Two-hundred and twenty years ago yesterday, the Constitution of the United States of America was signed.
This document established the structure of our federal government, allocated power between the federal and state governments and asserted the rights of Americans, thus ensuring protection against the abuse of power.
In order to commemorate this occasion, Senator Robert Byrd of the U.S. Congress established “Constitution Day” with the passage of an amendment to the Omnibus spending bill.
Sam Houston State University philosophy professor Frank Fair said that Byrd has always had a great affection for the constitution, saying that he always carries a copy of it.
According to the Constitution Center website, “Federal law requires that all high schools, colleges and universities that receive federal funds hold an educational event about the Constitution.”
SHSU will respect this law by holding four “Constitution Day” presentations in the Lowman Student Center, room 320.

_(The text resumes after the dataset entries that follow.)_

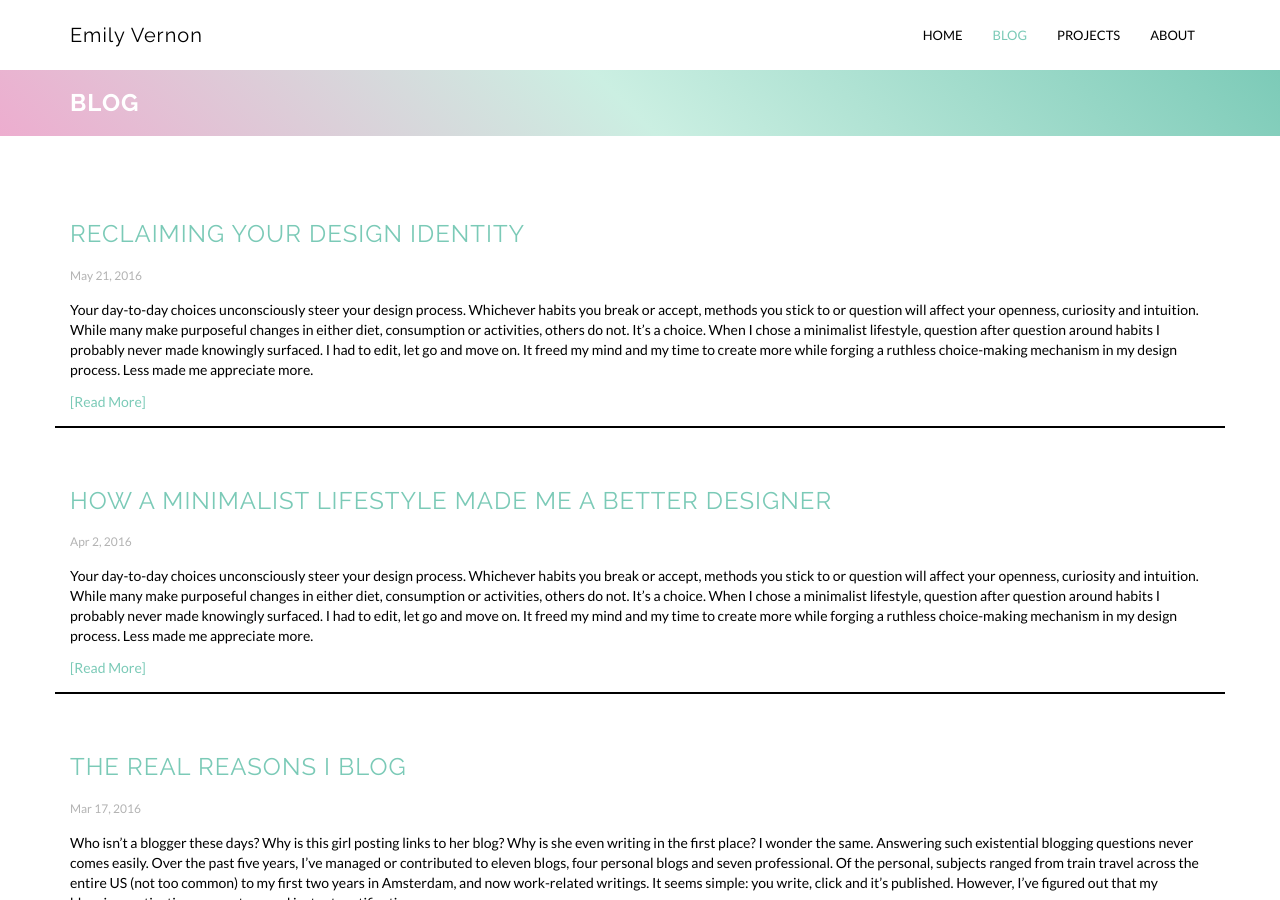
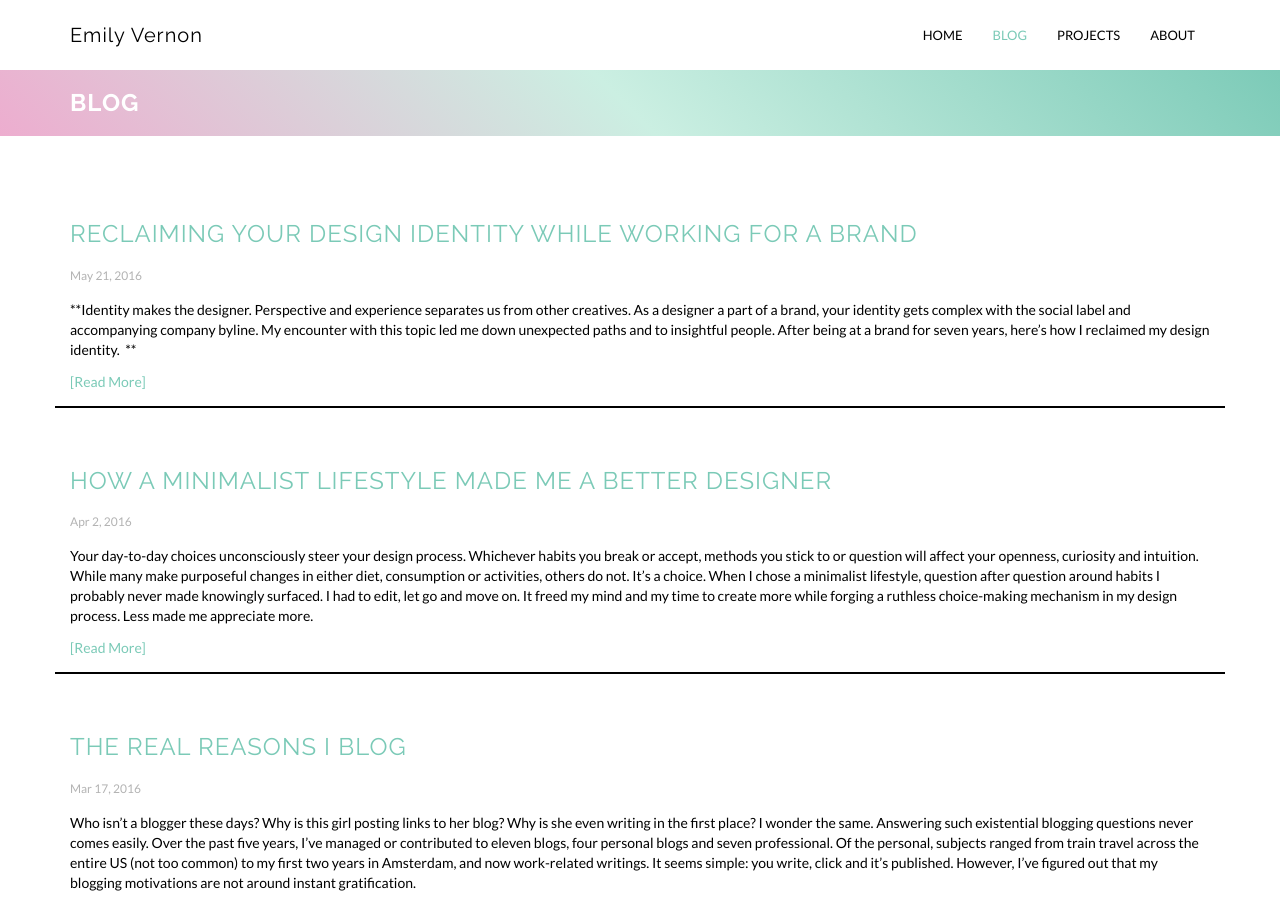
Before and after one commit to emilygv/emilyvernon.com, a Jekyll site: the page built from blog.html, in a window 1280 px wide and 900 px high. Built offline with Jekyll 4.4.1, drawn with Linux system fonts in a browser that asks for light colours; nearby versions of some CDN libraries; some of the changed lines change nothing that is shown.

Commit message:
updated text

```diff
--- a/_posts/2016-05-21-reclaiming-your-design-identity.md
+++ b/_posts/2016-05-21-reclaiming-your-design-identity.md
@@ -1,21 +1,18 @@
 ---
 published: true
-title: Reclaiming Your Design Identity
+title: Reclaiming Your Design Identity While Working for a Brand
 img: "http://farm2.staticflickr.com/1555/26394307165_0348a32305_b.jpg"
 ---
 
-**Your day-to-day choices unconsciously steer your design process. Whichever habits you break or accept, methods you stick to or question will affect your openness, curiosity and intuition. While many make purposeful changes in either diet, consumption or activities, others do not. It’s a choice. When I chose a minimalist lifestyle, question after question around habits I probably never made knowingly surfaced. I had to edit, let go and move on. It freed my mind and my time to create more while forging a ruthless choice-making mechanism in my design process. Less made me appreciate more.**
+**Identity makes the designer. Perspective and experience separates us from other creatives. As a designer a part of a brand, your identity gets complex with the social label and accompanying company byline. My encounter with this topic led me down unexpected paths and to insightful people. After being at a brand for seven years, here’s how I reclaimed my design identity.
+**
 
-Let's get one thing straight. Going down the minimalism route was not voluntary at first. A need to clean after moving to my boyfriend's small apartment threw me in the minimalist stream with no floaties attached. But instead of swimming back to shore, I went further. It snowballed into other improvements in the kitchen, how I packed for travel and the beauty care products I used. One change can lead to so many. I noticed at this time my design approach shifted. It became quicker while I had more space to create. Win-wins that anyone can achieve.
+We’ve all been in a design review, either in school or the real world, where we could identify the designer by his/her work. That’s design identity. Like your own everyday identity, it gets celebrated, knock around, second-guessed or cherished depending on where you are. Before we get into it, first take a sigh of relief: it’s impossible for your design identify to stall completely. There are just times it slows down or shoots to new directions. The slow times shouldn’t scary you, and must be considered as training grounds to reach your next desired destination.
 
-*The first thing minimalism did was clear my mental and physical space.* It swooped over my busy life like an arm over a desk of paper mountains. Even before this experiment escalated to all areas of my life, I always said, "organization is laziness for the future". Minimalism takes this to the nth degree. After the days of paper purging, clothes tossing and shoe shoeing there's a lack of items to manage. The future feels lighter without the need to keep re-organizing. And those supplies I thought one day would come of use, like for some painting or long-dreamed art project? Gone and the guilt went too. Physical clutter creates unnoticed deposits on mental stamina tha no ones needs.
+Your design identity is as malleable, yet permanent, as a physical feature. What you do, what you know, who you know and how it’s perceived affects its development and your comfort level. All of these can be cultivated by a variety of approaches and will change your design identity as a happy result. Start by participating in creative extracurricular activities outside of your 9-5. You might already be doing this, however it’s more valuable than you might think. In my case, I write every week though published articles or my own blog posts. By doing this, my social introduction goes from “Designer who works at x” to include other topics, companies and experiences.
 
-*Without so many items to tend to, my mind is more open to create.* When I go home, there are a couple of clothes piles there or dishes to be put away. Minimalism is not bippity-boppity-boop Cinderella magic. But it’s seconds not minutes, or even hours, to resolve. So when I go home, it's about ... Cooking. Reading. Writing. Making little illustrations. Learning Dutch. Planning for holidays. Dreaming. Baking. Skyping with my family. Considering business ideas. Rebuilding my website. Doing, being and not cleaning. I have time to enjoy my possessions without being possessed by them.
+Let’s face it, creatives are complex. Some dig deep into one specialty, while others explore. Traversing your creative side in other mediums, be it writing, painting, sew or whatever, is a reminder that you can do anything. Whichever path you chose, remember to reflect on it by discussing or writing about your process, learnings and even struggles. This is the same with your company work. The design path in any company is full of lessons and content if you’re looking, and every generation figures out new approaches and tools. I’ve taken ownership of my experiences in and outside of work by writing about it.
 
-*My eye for unique products and ideas sharpened.* Not so many products get past this front door anymore. Even when I go to IKEA, now I leave with less than what's on my shopping list. Before purchasing any product or wardrobe item I ask myself: does something else do the same job? I am buying this because I just want something? How will I feel tomorrow? Is it an acceptable price/quality ratio? Scrutinizing my own purchases is a warm up for making better, and more brutal, design choices. My ability to edit quickened and my fear of letting go dissipated. There will anyway be new things to buy and new ideas to develop; I am not afraid anymore to move on.
+Trust me, you’re not the only designer who struggles with this identity crisis. There are hundreds and probably thousands out there. The other significant step is becoming a part of a larger creative community on and offline. In my case, just two months of exploring and contributing to Twitter opened up new resources, events and individuals. Articles on development topic from sites like 99U, Fast Company and Creative Review can serve as an accessible inspiration point for other’s stories and tips.
 
-*I question my assumptions in design more than ever before.* I've developed this odd split personality. When beginning to working through a concept, I purposefully try to throw out what I know. Be a fresh-out-of-design-school designer again. This came from re-evaluating my lifestyle and those little details I took for granted. Questioning my wardrobe made me question my beauty routine. Then how I shopped for groceries. My shampoo. My coffee budget. My document keeping. I looked from the outside in and could spot the inefficiencies better, and with less emotion. Sure, life would have been better if I did this earlier, but look at all I've learned!
-
-*My feeling of self-sufficiency re-surfaced and strenghtened.* We kind of got soft by 2016. Conveniences, brands and specialists can solve most of our problems. But even the most focused designer needs a wide range of tools. By becoming more self-sufficient in my minimalist lifestyle, I took responsibility. This gave me confidence to approach new problems, even if I did not know completely how they should be done. As a minimalist, I've made my own skin care products from everyday substances to reduce bottles bought, for example. It just took a little research. Somewhere down the corporate line, this muscle weakened. Changing my lifestyle reversed that process.
-
-Changing your lifestyle makes you think and question yourself. It can be very confronting, as I found. But there is not a moment I regret living with less. Minimalism cut the noise and amplified the worthwhile people, experiences and products. I appreciate good design more than ever because I can understand its unique view point better. When I started my new lifestyle, my imagination would have never wrapped itself around how one change can lead to a new design approach.
+Being a part of brand can lead to design identity laziness, and no designer wants to feel slowed down. The number of times are plentiful that someone said, “Oh, you’re the designer from company x, right?” However, holding on to yourself ensures that as times change, you’re confident enough with yourself to adjust. Keep in mind that rebranding and reconsidering your wider creative identity is a continual effort. I’ve rebranded myself every year as it becomes clearer on how it all fits together. And no matter what others say or the criticism you face, trust yourself. Sincere efforts toward developing your design identity will lead to a new you.
```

At 9:30 a.m., Dr. Tom Cox of the SHSU History Department will present “Regulating Rights: Federal Commerce Powers in American History.” Cox will discuss commerce powers and how it influences our everyday lives.
Whether it is alcohol sales, prostitution or drug laws, Cox said the presentation will “show some new ways on how the federal government controls our life.”
“It affects our lives in a lot of way,” he said.
At 11 a.m., Dr. William Carroll of the SHSU Political Science Department will present “Comparing Constitutions: Preambles as Statements of Regime Purpose and National Identity.”
Starting at 12:30 p.m. Dr. Jeff Littlejohn of the SHSU History Department will present “Religious Liberty: From the Constitution to the Culture Wars.”
Littlejohn said topics that will be covered include the Free Exercise Clause of the First Amendment, recent Supreme Court cases that deal with religion and state and government rules and regulations.
“The Bush administration faith- based initiatives and the right to pray at high school football games will also be discussed,” Cox said.
The last presentation of the day will be held at 2 p.m. Dr. Michael Vaughn of the SHSU College of Criminal Justice will present “Something to Celebrate: Fourth Amendment Liberties.”
While supplies last, a free copy of the Oxford University Press “The United States Constitution: What It Says, What It Means: A Hip Pocket Guide” will be given away to everyone that attends.
“It is extremely important to know about the legal framework that governs all our lives,” said Fair.
He reported that approximately 322 students attended the presentations last year. This year marks the 220th anniversary of the signing of the Constitution.
According to Fair, funding for the celebration is a collaborative effort between the political science department, history department, John De Castro, Dean of Humanities and Social Sciences, Provost Dr. David Payne, Vice President for Academic Affairs and the American Democracy Project of SHSU.